There is something, though, to the exhortation of therapists to feel your feelings. Our emotions are what give our lives life. They comprise the sum total of the human experience. Barring any mental hardwiring that makes experiencing darker emotions unbearable, feeling our feelings is the most important thing we can do to live our lives fully and completely. Is it easy? No. It isn’t. But feelings are the only constant in life.
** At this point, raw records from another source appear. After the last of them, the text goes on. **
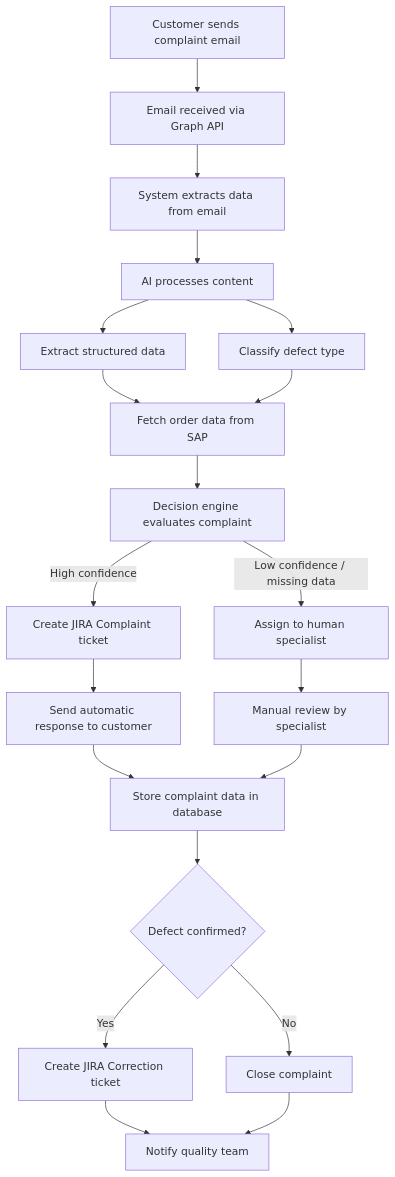
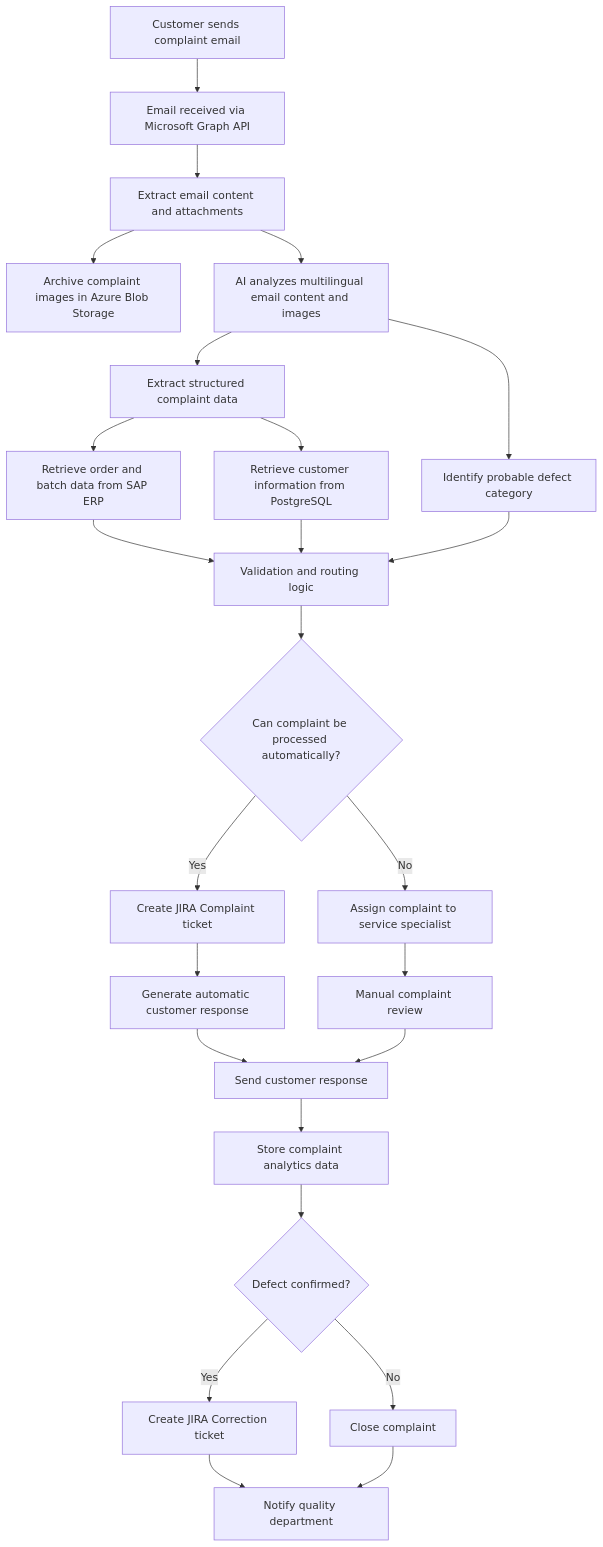
The diagram in docs/02_to_be_event_storming.md (paulinap92/metalpol-complaint-ai-automation), drawn with Mermaid before and after one commit. The commit also changed other lines of this file and 9 other files, not shown here.

Commit message:
Improve AI and SAP validation logic description

````diff
--- a/docs/02_to_be_event_storming.md
+++ b/docs/02_to_be_event_storming.md
@@ -21,34 +29,42 @@
 ```mermaid
 flowchart TD
 
-    A[Customer sends complaint email] --> B[Email received via Graph API]
+    A[Customer sends complaint email] --> B[Email received via Microsoft Graph API]
 
-    B --> C[System extracts data from email]
-    C --> D[AI processes content]
+    B --> C[Extract email content and attachments]
 
-    D --> E[Extract structured data]
-    D --> F[Classify defect type]
+    C --> D[Archive complaint images in Azure Blob Storage]
 
-    E --> G[Fetch order data from SAP]
-    F --> G
+    C --> E[AI analyzes multilingual email content and images]
 
-    G --> H[Decision engine evaluates complaint]
+    E --> F[Extract structured complaint data]
+    E --> G[Identify probable defect category]
 
-    H -->|High confidence| I[Create JIRA Complaint ticket]
-    H -->|Low confidence / missing data| J[Assign to human specialist]
+    F --> H[Retrieve order and batch data from SAP ERP]
+    F --> I[Retrieve customer information from PostgreSQL]
 
-    I --> K[Send automatic response to customer]
-    J --> L[Manual review by specialist]
+    H --> J[Validation and routing logic]
+    I --> J
+    G --> J
 
-    K --> M[Store complaint data in database]
-    L --> M
+    J --> K{Can complaint be processed automatically?}
 
-    M --> N{Defect confirmed?}
+    K -->|Yes| L[Create JIRA Complaint ticket]
+    K -->|No| M[Assign complaint to service specialist]
 
-    N -->|Yes| O[Create JIRA Correction ticket]
-    N -->|No| P[Close complaint]
+    L --> N[Generate automatic customer response]
+    M --> O[Manual complaint review]
 
-    O --> Q[Notify quality team]
-    P --> Q
+    N --> P[Send customer response]
+    O --> P
 
+    P --> Q[Store complaint analytics data]
+
+    Q --> R{Defect confirmed?}
+
+    R -->|Yes| S[Create JIRA Correction ticket]
+    R -->|No| T[Close complaint]
+
+    S --> U[Notify quality department]
+    T --> U
 ```
````
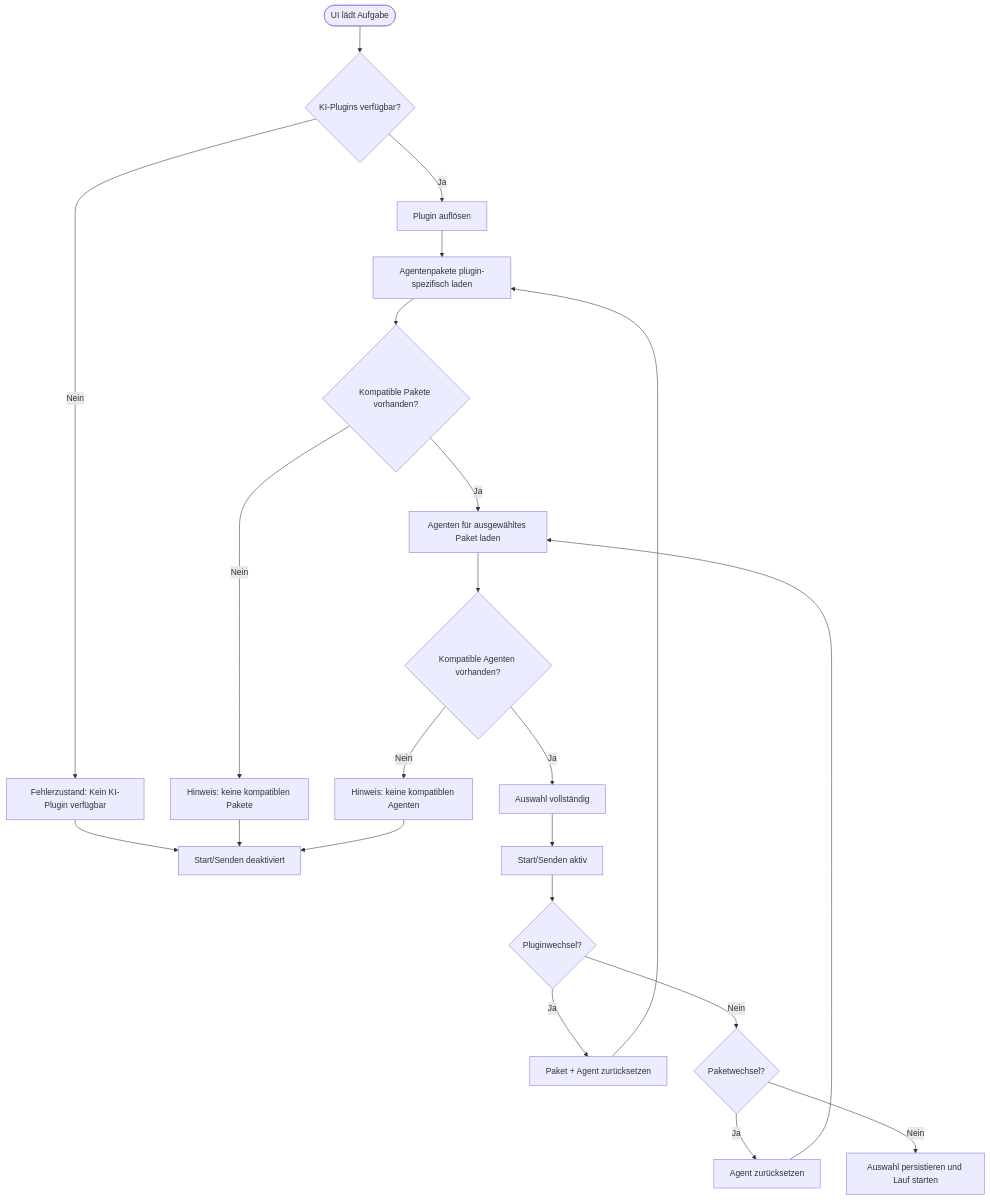
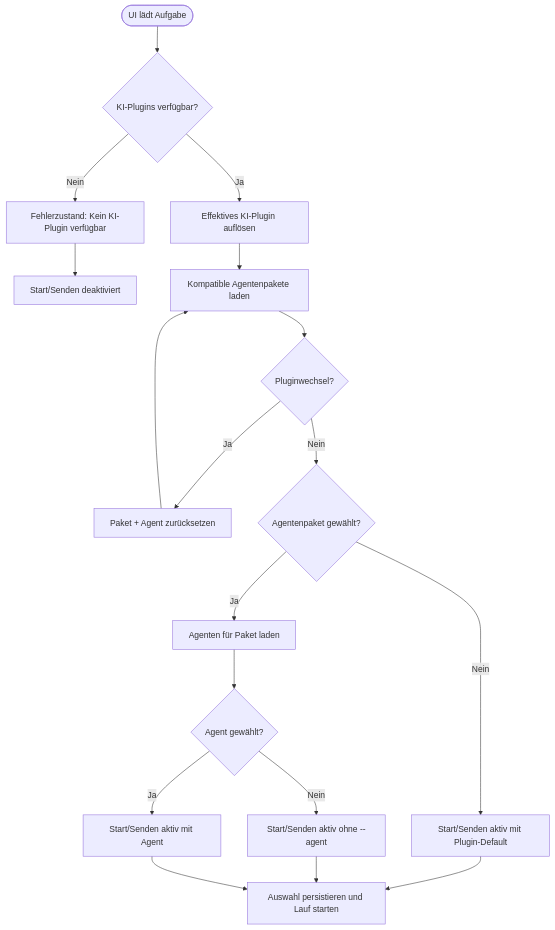
Before and after one commit to martin-stromberg/Softwareschmiede: the second of 2 diagrams in docs/flows/ki-plugin-spezifische-agenten-discovery-auswahl-flow.md, drawn with Mermaid. The commit also changed other lines of this file and 28 other files, not shown here.

````diff
--- a/docs/flows/ki-plugin-spezifische-agenten-discovery-auswahl-flow.md
+++ b/docs/flows/ki-plugin-spezifische-agenten-discovery-auswahl-flow.md
@@ -54,24 +49,20 @@
 ```mermaid
 flowchart TD
     A([UI lädt Aufgabe]) --> B{KI-Plugins verfügbar?}
     B -- Nein --> B1[Fehlerzustand: Kein KI-Plugin verfügbar]
     B1 --> Z[Start/Senden deaktiviert]
-    B -- Ja --> C[Plugin auflösen]
-    C --> D[Agentenpakete plugin-spezifisch laden]
-    D --> E{Kompatible Pakete vorhanden?}
-    E -- Nein --> E1[Hinweis: keine kompatiblen Pakete]
-    E1 --> Z
-    E -- Ja --> F[Agenten für ausgewähltes Paket laden]
-    F --> G{Kompatible Agenten vorhanden?}
-    G -- Nein --> G1[Hinweis: keine kompatiblen Agenten]
-    G1 --> Z
-    G -- Ja --> H[Auswahl vollständig]
-    H --> I[Start/Senden aktiv]
-    I --> J{Pluginwechsel?}
-    J -- Ja --> J1[Paket + Agent zurücksetzen]
-    J1 --> D
-    J -- Nein --> K{Paketwechsel?}
-    K -- Ja --> K1[Agent zurücksetzen]
-    K1 --> F
-    K -- Nein --> L[Auswahl persistieren und Lauf starten]
+    B -- Ja --> C[Effektives KI-Plugin auflösen]
+    C --> D[Kompatible Agentenpakete laden]
+    D --> E{Pluginwechsel?}
+    E -- Ja --> E1[Paket + Agent zurücksetzen]
+    E1 --> D
+    E -- Nein --> F{Agentenpaket gewählt?}
+    F -- Nein --> G[Start/Senden aktiv mit Plugin-Default]
+    F -- Ja --> H[Agenten für Paket laden]
+    H --> I{Agent gewählt?}
+    I -- Nein --> J[Start/Senden aktiv ohne --agent]
+    I -- Ja --> K[Start/Senden aktiv mit Agent]
+    G --> L[Auswahl persistieren und Lauf starten]
+    J --> L
+    K --> L
 ```
````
The goosebumps you get when your favorite song comes on the radio, the rapid beating of your heart with anxiety before a presentation, the tears that fall when you lose someone or something precious, the butterflies in your stomach when you realize the person you like likes you back, they are everything.

I’ve long been impressed by Buddhists who shun alcohol and drugs because they alter our ability to stay aware and present. It takes courage to live with ourselves 100% of the time because we are not always likable and our actions are not always honorable. Numbing makes the most horrifying parts of our life travels palatable. Choosing not to numb means we must suffer. We must sit with our darkness and our light. We must feel. I honor Buddhists (and any other individual or group) who choose to say yes to all of life. I’d like to say I could be that brave throughout my entire human experience, but I am not a Sith and am therefore unable to deal in absolutes. I like to keep all options on the table. Still, though, I think their path is probably the most honest way to experience life.

So, I take my therapist’s advice and feel my feelings as much and as often as possible. The anxiety, the heartbreak, the love, the anger, the boredom, the joy, the stress, the fear, it’s all necessary. So if you see my eyes tear up when I am sitting on a flight about to take off (or at any other time, really), no need to ask me it everything is all right. It is. I’m just feeling my feelings, grateful for the opportunity to do so.

Peace Lives At 32k Feet

“Once you have tasted flight, you will forever walk the earth with your eyes turned skyward, for there you have been, and there you will always long to return.” ~Leonardo da Vinci

Is there anything better than the view from above 30k feet? There is something about witnessing the clouds through an aircraft window, rather than from Earth, that brings me a peace I can’t find any other way. It’s a reminder of how small and insignificant I am. A momentary note about how far we have come, an acknowledgment of our stretching our wings to be more, to see more, to achieve more. It’s a humbling view of the globe in a way that illuminates her possibility. It is freedom. Plain and simple. And I am grateful to be able to venture, to afford the luxury of seeing the world as so many, sadly, never will.

And when the sun sinks, setting the cotton-puff clouds on fire, and the stars begin to appear in the darkest sky imaginable, dozens at a time, there too do I find solace and peace in the heavens, closer than I have ever been to them.

Some people like to feel important, want to leave a legacy, and that is where they live. I feel most alive when I grasp my insignificance in the grand scheme of the planet, the solar system, the universe. That is where I can take my deepest breaths, feel part of something infinitely larger and more consequential than I am. Be detached from the world and in touch with the essence of the universe to which I belong, no greater or lesser than any life that came before or will exist after. I have no fear above the clouds. Only gratitude.

Travel is where I find oxygen. Travel is what unites me with all the other living, breathing entities on this floating ball. Some say there is nothing like coming home. I say there is nothing like leaving home because that is where I find myself,